Given entries:

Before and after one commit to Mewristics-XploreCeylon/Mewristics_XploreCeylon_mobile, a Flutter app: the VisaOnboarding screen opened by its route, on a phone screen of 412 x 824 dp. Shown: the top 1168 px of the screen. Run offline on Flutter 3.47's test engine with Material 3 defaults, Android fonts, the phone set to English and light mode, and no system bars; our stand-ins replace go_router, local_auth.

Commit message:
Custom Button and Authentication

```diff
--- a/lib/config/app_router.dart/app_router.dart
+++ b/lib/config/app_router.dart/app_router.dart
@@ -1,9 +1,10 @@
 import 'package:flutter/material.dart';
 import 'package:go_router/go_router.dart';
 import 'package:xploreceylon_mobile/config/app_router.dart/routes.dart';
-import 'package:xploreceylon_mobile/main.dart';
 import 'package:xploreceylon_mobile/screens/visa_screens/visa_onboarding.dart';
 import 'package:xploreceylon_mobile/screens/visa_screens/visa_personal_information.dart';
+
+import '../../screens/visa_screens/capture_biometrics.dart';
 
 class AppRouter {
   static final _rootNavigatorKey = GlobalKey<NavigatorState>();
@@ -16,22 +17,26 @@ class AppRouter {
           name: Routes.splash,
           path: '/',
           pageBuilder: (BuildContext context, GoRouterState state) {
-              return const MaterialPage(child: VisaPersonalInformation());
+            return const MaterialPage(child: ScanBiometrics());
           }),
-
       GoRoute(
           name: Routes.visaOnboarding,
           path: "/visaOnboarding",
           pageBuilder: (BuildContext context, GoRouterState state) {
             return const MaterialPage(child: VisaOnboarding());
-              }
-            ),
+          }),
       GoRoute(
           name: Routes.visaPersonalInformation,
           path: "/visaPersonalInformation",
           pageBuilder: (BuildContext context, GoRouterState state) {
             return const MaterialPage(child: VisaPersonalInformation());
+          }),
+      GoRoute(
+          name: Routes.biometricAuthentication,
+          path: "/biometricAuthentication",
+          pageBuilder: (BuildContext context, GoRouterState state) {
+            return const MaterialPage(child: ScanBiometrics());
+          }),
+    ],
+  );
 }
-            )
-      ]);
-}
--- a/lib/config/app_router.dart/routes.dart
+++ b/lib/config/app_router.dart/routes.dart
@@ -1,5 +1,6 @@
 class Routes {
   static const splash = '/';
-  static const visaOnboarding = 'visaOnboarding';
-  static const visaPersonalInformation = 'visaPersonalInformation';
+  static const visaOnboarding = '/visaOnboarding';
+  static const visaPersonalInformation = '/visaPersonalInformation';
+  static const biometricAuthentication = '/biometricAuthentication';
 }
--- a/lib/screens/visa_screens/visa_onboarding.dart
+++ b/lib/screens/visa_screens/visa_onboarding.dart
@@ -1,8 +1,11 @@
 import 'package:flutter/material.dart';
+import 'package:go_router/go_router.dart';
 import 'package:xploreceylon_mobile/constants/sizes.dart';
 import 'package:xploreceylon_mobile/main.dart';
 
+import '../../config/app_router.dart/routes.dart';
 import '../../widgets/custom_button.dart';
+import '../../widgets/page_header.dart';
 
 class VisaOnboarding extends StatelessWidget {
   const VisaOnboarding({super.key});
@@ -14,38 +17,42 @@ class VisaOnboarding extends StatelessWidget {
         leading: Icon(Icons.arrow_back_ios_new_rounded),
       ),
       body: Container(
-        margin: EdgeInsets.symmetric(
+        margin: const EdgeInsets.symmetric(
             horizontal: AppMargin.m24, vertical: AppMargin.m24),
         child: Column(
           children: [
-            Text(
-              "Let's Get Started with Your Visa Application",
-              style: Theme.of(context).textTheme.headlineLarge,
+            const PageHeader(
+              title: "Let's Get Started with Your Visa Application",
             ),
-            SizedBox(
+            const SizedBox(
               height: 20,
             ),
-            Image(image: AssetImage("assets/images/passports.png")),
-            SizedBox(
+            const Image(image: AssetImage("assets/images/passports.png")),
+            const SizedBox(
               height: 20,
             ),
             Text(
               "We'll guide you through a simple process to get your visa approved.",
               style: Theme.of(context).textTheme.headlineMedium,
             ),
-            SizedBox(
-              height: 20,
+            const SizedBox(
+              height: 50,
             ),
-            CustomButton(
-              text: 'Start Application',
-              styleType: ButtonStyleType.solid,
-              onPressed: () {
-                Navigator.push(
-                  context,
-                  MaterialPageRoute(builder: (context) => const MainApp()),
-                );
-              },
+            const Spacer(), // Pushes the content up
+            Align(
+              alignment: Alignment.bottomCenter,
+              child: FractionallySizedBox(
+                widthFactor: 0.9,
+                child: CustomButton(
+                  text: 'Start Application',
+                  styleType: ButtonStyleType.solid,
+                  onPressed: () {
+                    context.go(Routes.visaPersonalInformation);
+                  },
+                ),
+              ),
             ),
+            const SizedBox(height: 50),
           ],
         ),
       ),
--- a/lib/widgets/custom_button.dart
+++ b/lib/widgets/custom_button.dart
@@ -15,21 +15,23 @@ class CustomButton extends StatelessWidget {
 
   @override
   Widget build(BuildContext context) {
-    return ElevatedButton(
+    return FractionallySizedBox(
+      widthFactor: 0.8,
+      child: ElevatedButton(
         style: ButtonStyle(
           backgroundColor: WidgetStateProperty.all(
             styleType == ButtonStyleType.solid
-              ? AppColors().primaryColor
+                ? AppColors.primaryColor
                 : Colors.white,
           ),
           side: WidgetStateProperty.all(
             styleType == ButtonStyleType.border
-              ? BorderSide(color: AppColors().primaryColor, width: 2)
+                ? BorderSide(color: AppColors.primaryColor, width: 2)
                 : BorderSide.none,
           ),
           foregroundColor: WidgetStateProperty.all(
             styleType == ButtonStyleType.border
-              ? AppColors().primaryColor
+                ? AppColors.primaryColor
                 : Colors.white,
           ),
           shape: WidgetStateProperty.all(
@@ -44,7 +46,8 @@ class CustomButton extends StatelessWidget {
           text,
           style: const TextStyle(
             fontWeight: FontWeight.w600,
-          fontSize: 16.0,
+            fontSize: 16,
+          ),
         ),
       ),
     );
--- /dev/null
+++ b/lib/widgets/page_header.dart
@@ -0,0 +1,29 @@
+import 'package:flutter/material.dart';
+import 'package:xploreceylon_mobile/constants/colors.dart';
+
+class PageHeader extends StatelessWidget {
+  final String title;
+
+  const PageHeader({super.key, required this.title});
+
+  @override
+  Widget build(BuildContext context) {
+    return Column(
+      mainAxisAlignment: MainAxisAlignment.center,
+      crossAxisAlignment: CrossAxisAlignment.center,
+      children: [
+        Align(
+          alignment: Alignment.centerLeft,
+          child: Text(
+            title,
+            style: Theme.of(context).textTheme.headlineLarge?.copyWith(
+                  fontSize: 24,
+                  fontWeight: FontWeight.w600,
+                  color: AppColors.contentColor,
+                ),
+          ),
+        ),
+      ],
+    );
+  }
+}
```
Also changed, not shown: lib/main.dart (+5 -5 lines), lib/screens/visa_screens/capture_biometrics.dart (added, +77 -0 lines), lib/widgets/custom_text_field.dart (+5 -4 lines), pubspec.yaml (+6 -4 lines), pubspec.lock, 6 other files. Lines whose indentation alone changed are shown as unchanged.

What to do:
The records must be given again in full, exactly as shown.

Response:
Before and after one commit to Mewristics-XploreCeylon/Mewristics_XploreCeylon_mobile, a Flutter app: the VisaOnboarding screen opened by its route, on a phone screen of 412 x 824 dp. Shown: the top 1168 px of the screen. Run offline on Flutter 3.47's test engine with Material 3 defaults, Android fonts, the phone set to English and light mode, and no system bars; our stand-ins replace go_router, local_auth.

Commit message:
Custom Button and Authentication

```diff
--- a/lib/config/app_router.dart/app_router.dart
+++ b/lib/config/app_router.dart/app_router.dart
@@ -1,9 +1,10 @@
 import 'package:flutter/material.dart';
 import 'package:go_router/go_router.dart';
 import 'package:xploreceylon_mobile/config/app_router.dart/routes.dart';
-import 'package:xploreceylon_mobile/main.dart';
 import 'package:xploreceylon_mobile/screens/visa_screens/visa_onboarding.dart';
 import 'package:xploreceylon_mobile/screens/visa_screens/visa_personal_information.dart';
+
+import '../../screens/visa_screens/capture_biometrics.dart';
 
 class AppRouter {
   static final _rootNavigatorKey = GlobalKey<NavigatorState>();
@@ -16,22 +17,26 @@ class AppRouter {
           name: Routes.splash,
           path: '/',
           pageBuilder: (BuildContext context, GoRouterState state) {
-              return const MaterialPage(child: VisaPersonalInformation());
+            return const MaterialPage(child: ScanBiometrics());
           }),
-
       GoRoute(
           name: Routes.visaOnboarding,
           path: "/visaOnboarding",
           pageBuilder: (BuildContext context, GoRouterState state) {
             return const MaterialPage(child: VisaOnboarding());
-              }
-            ),
+          }),
       GoRoute(
           name: Routes.visaPersonalInformation,
           path: "/visaPersonalInformation",
           pageBuilder: (BuildContext context, GoRouterState state) {
             return const MaterialPage(child: VisaPersonalInformation());
+          }),
+      GoRoute(
+          name: Routes.biometricAuthentication,
+          path: "/biometricAuthentication",
+          pageBuilder: (BuildContext context, GoRouterState state) {
+            return const MaterialPage(child: ScanBiometrics());
+          }),
+    ],
+  );
 }
-            )
-      ]);
-}
--- a/lib/config/app_router.dart/routes.dart
+++ b/lib/config/app_router.dart/routes.dart
@@ -1,5 +1,6 @@
 class Routes {
   static const splash = '/';
-  static const visaOnboarding = 'visaOnboarding';
-  static const visaPersonalInformation = 'visaPersonalInformation';
+  static const visaOnboarding = '/visaOnboarding';
+  static const visaPersonalInformation = '/visaPersonalInformation';
+  static const biometricAuthentication = '/biometricAuthentication';
 }
--- a/lib/screens/visa_screens/visa_onboarding.dart
+++ b/lib/screens/visa_screens/visa_onboarding.dart
@@ -1,8 +1,11 @@
 import 'package:flutter/material.dart';
+import 'package:go_router/go_router.dart';
 import 'package:xploreceylon_mobile/constants/sizes.dart';
 import 'package:xploreceylon_mobile/main.dart';
 
+import '../../config/app_router.dart/routes.dart';
 import '../../widgets/custom_button.dart';
+import '../../widgets/page_header.dart';
 
 class VisaOnboarding extends StatelessWidget {
   const VisaOnboarding({super.key});
@@ -14,38 +17,42 @@ class VisaOnboarding extends StatelessWidget {
         leading: Icon(Icons.arrow_back_ios_new_rounded),
       ),
       body: Container(
-        margin: EdgeInsets.symmetric(
+        margin: const EdgeInsets.symmetric(
             horizontal: AppMargin.m24, vertical: AppMargin.m24),
         child: Column(
           children: [
-            Text(
-              "Let's Get Started with Your Visa Application",
-              style: Theme.of(context).textTheme.headlineLarge,
+            const PageHeader(
+              title: "Let's Get Started with Your Visa Application",
             ),
-            SizedBox(
+            const SizedBox(
               height: 20,
             ),
-            Image(image: AssetImage("assets/images/passports.png")),
-            SizedBox(
+            const Image(image: AssetImage("assets/images/passports.png")),
+            const SizedBox(
               height: 20,
             ),
             Text(
               "We'll guide you through a simple process to get your visa approved.",
               style: Theme.of(context).textTheme.headlineMedium,
             ),
-            SizedBox(
-              height: 20,
+            const SizedBox(
+              height: 50,
             ),
-            CustomButton(
-              text: 'Start Application',
-              styleType: ButtonStyleType.solid,
-              onPressed: () {
-                Navigator.push(
-                  context,
-                  MaterialPageRoute(builder: (context) => const MainApp()),
-                );
-              },
+            const Spacer(), // Pushes the content up
+            Align(
+              alignment: Alignment.bottomCenter,
+              child: FractionallySizedBox(
+                widthFactor: 0.9,
+                child: CustomButton(
+                  text: 'Start Application',
+                  styleType: ButtonStyleType.solid,
+                  onPressed: () {
+                    context.go(Routes.visaPersonalInformation);
+                  },
+                ),
+              ),
             ),
+            const SizedBox(height: 50),
           ],
         ),
       ),
--- a/lib/widgets/custom_button.dart
+++ b/lib/widgets/custom_button.dart
@@ -15,21 +15,23 @@ class CustomButton extends StatelessWidget {
 
   @override
   Widget build(BuildContext context) {
-    return ElevatedButton(
+    return FractionallySizedBox(
+      widthFactor: 0.8,
+      child: ElevatedButton(
         style: ButtonStyle(
           backgroundColor: WidgetStateProperty.all(
             styleType == ButtonStyleType.solid
-              ? AppColors().primaryColor
+                ? AppColors.primaryColor
                 : Colors.white,
           ),
           side: WidgetStateProperty.all(
             styleType == ButtonStyleType.border
-              ? BorderSide(color: AppColors().primaryColor, width: 2)
+                ? BorderSide(color: AppColors.primaryColor, width: 2)
                 : BorderSide.none,
           ),
           foregroundColor: WidgetStateProperty.all(
             styleType == ButtonStyleType.border
-              ? AppColors().primaryColor
+                ? AppColors.primaryColor
                 : Colors.white,
           ),
           shape: WidgetStateProperty.all(
@@ -44,7 +46,8 @@ class CustomButton extends StatelessWidget {
           text,
           style: const TextStyle(
             fontWeight: FontWeight.w600,
-          fontSize: 16.0,
+            fontSize: 16,
+          ),
         ),
       ),
     );
--- /dev/null
+++ b/lib/widgets/page_header.dart
@@ -0,0 +1,29 @@
+import 'package:flutter/material.dart';
+import 'package:xploreceylon_mobile/constants/colors.dart';
+
+class PageHeader extends StatelessWidget {
+  final String title;
+
+  const PageHeader({super.key, required this.title});
+
+  @override
+  Widget build(BuildContext context) {
+    return Column(
+      mainAxisAlignment: MainAxisAlignment.center,
+      crossAxisAlignment: CrossAxisAlignment.center,
+      children: [
+        Align(
+          alignment: Alignment.centerLeft,
+          child: Text(
+            title,
+            style: Theme.of(context).textTheme.headlineLarge?.copyWith(
+                  fontSize: 24,
+                  fontWeight: FontWeight.w600,
+                  color: AppColors.contentColor,
+                ),
+          ),
+        ),
+      ],
+    );
+  }
+}
```
Also changed, not shown: lib/main.dart (+5 -5 lines), lib/screens/visa_screens/capture_biometrics.dart (added, +77 -0 lines), lib/widgets/custom_text_field.dart (+5 -4 lines), pubspec.yaml (+6 -4 lines), pubspec.lock, 6 other files. Lines whose indentation alone changed are shown as unchanged.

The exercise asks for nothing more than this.